Why the Hot Toddy is a Man’s Ultimate Winter Cocktail… and How to Make It

created at: 12/16/2014

Egg nog is a divisive libation, loved by its proponents and eschewed by any means from its haters. Many think the idea of warming wine and adding oranges and cloves and such is a waste of perfectly good wine, and many of us are happy to simply take a black coffee and a glass of whiskey, rather than trying to Irish up anything.    But, filled with the cheer of the holidays, we can all hold hands and gather round the yule log to sing the praises of the Hot Toddy. We’re naming it the perfect wintertime drink – not just because its warm, but because every single component is conducive to the season. 

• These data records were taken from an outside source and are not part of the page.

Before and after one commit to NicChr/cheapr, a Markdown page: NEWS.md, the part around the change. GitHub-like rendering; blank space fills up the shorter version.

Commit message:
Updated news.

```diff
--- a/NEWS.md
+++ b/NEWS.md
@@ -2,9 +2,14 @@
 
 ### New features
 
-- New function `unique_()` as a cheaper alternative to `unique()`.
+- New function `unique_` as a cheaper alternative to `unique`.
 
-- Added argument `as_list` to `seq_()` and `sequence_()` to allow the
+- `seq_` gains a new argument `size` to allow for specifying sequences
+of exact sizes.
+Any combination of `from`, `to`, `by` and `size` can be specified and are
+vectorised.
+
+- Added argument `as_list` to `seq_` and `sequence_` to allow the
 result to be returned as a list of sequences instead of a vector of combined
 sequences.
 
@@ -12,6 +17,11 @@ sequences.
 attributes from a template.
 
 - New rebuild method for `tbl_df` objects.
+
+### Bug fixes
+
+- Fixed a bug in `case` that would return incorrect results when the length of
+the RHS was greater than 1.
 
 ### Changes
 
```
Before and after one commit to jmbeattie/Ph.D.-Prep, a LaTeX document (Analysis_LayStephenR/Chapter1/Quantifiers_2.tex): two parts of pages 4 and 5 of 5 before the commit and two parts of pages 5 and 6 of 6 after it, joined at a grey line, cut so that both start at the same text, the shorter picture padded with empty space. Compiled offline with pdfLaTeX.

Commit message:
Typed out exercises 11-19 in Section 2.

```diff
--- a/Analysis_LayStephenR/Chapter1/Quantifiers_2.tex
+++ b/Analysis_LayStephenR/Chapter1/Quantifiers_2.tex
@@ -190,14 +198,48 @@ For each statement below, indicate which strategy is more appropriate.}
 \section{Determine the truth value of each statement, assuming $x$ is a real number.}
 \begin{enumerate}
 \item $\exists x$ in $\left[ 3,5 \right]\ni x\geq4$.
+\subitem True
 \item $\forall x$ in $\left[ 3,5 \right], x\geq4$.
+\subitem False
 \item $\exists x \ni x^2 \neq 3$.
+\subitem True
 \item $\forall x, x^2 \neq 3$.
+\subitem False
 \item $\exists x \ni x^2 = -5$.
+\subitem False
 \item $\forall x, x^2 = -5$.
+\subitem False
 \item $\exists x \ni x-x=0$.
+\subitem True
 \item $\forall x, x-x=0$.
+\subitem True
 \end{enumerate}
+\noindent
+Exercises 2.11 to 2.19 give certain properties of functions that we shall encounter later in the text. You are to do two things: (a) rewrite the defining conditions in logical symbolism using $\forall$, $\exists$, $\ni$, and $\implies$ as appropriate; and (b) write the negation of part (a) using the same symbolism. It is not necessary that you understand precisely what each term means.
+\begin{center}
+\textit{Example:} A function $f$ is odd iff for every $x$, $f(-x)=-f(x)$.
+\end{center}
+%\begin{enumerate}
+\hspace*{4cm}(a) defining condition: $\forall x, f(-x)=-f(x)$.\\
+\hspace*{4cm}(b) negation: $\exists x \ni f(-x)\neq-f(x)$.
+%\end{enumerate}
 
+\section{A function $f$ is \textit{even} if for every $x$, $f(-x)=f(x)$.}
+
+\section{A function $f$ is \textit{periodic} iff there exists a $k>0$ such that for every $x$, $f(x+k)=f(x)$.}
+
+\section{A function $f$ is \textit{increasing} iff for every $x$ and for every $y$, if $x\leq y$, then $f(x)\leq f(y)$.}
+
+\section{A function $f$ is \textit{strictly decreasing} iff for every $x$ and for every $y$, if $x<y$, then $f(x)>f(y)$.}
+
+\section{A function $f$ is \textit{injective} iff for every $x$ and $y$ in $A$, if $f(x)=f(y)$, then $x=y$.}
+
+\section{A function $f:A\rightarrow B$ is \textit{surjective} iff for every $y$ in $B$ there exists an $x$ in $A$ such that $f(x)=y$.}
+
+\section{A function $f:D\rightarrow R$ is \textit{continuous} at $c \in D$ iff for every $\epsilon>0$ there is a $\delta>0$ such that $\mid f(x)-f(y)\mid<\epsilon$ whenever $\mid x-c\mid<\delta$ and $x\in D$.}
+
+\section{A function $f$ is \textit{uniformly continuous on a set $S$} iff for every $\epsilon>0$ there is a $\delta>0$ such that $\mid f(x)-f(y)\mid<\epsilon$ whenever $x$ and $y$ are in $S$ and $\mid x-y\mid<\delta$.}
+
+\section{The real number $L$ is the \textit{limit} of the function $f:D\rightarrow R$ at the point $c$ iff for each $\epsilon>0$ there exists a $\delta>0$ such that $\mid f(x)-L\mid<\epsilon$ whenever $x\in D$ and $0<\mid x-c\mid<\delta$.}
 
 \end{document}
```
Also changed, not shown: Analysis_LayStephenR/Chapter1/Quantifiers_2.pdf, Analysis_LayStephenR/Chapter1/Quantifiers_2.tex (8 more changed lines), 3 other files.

Here’s why: 

Aged Spirits. Whether it’s bourbon, dark rum, brandy, Scotch whisky, even añejo tequila, a hot toddy is always (or should be) made with barrel aged booze. It’s the mellowing process whether the alcohol mixes with the toasted wood in the barrel that produces those warm, vanilla-like flavors that work so well when it’s cold out.

It’s hot. As in Hot Toddy. The drink is hot, and in winter, you are not. Enough said.

It’s full of spices. The reason Christmas smells “like Christmas?” In addition to bringing in a tree from the outdoors, it’s those warm, winter-y spices like cinnamon, cloves, allspice, ginger, and nutmeg. Before total globalization, these exports from the Middle and Far East were precious commodities, used efficiently in special occasion dishes, like for, say, the holidays. Remember, it was spices, not oil or gold, that fueled world exploration and international conflict for centuries. 

It features winter citrus. Know that old tradition of getting an orange in your stocking? For generations, like spices, for those who didn’t live in citrus-growing climates, a citrus fruit was a rare treat, available for export when they were at their most hardy, in late fall through winter.

It’s salubrious. That is, it’s good for your health. And who couldn’t use a little booze-filled boost during cold and flu season? It’s like when your grandma gives you hot tea with lemon and honey, except, you know, there’s whiskey in it. 

created at: 12/16/2014

Convinced? Let’s make one. 
These can easily be sized up to make in batch and kept warm in a slow cooker. In that case, simply add the spices directly to the crock. 

  • 1 1/2 oz bourbon or Scotch whisky (or Irish whiskey, rye, or brandy, or rum, etc, etc)
  • 1 oz. honey or 1:1 raw sugar simple syrup 
  • 3/4 oz. lemon juice 
  • 1 2-3″ cinnamon stick, 1 clove, 1 allspice berry
  • Boiling water
  • Garnish: orange or lemon slice or peel

Combine spirits, sweetener, and lemon juice in a mug. Crack spices and add, then top with boiling water. Add orange or lemon and enjoy.